These results from these studies have contributed preliminary data for a collaborative (Razani/Mittendorfer) grant application to the NIH (R01 Dissecting the Impact of Dietary Protein on Macrophage mTOR Signaling and Atherosclerosis; pending) to further evaluate the effects of high protein intake on vascular health (both in people with atherogenic dyslipidemia and mechanistically in vitro and in vivo in mice). In addition, the data collected from these studies have provided preliminary data for two career development awards that have been submitted to the American Heart Association by Dr. Xiangyu Zhang, Research Instructor in the Cardiovascular Division at WashU, and to the Institute of Clinical and Translational Sciences at WashU by Dr. Jeremiah Stitham, Senior Research Fellow in the Cardiovascular Division at WashU.
Third Year Overview:
During the next year, we will continue to perform metabolic testing to evaluate the acute and chronic (12-week diet intervention) effects of high protein intake from animal and plant sources on metabolic and cardiovascular function. We will also develop assays to examine the mechanisms involved in the adverse effects of high protein intake on postprandial endothelial function, which will include assays in cultured human umbilical vein endothelial cells and endothelial cells harvested from veins of study participants consuming high protein and standard meals. We also plan to submit a new R01 application to evaluate the effect of weight loss induced with a standard-protein calorie-reduced vs a high-protein calorie-reduced diet on cardiovascular function in people with type 2 diabetes.
Co-Investigators at Washington University School of Medicine:
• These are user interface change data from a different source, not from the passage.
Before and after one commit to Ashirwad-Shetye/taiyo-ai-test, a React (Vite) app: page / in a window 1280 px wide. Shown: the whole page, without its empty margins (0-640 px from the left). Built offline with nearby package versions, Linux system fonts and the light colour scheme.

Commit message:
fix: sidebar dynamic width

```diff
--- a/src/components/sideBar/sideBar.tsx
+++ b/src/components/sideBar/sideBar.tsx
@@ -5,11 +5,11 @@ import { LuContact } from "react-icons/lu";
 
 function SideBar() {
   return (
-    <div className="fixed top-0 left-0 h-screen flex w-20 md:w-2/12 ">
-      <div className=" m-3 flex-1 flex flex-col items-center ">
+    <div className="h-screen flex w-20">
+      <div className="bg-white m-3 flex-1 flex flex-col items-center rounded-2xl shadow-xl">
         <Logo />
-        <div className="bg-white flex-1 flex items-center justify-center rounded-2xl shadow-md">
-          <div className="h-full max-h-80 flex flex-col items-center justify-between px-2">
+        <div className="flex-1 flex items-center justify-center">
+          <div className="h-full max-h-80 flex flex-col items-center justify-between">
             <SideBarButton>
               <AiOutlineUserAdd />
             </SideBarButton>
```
Babak Razani, MD, PhD – Department of Medicine (Cardiovascular Division)
Xiangyu Zhang, PhD – Department of Medicine (Cardiovascular Division)
George Schweitzer, PhD – Department of Medicine (Nutritional Science)
Collaborators at Washington University School of Medicine:
Kenneth Schechtman, PhD – Division of Biostatistics
Victor Davila, MD – Department of Medicine (Cardiovascular Division)
Brandon Kayser, PhD – Department of Medicine (Nutritional Science)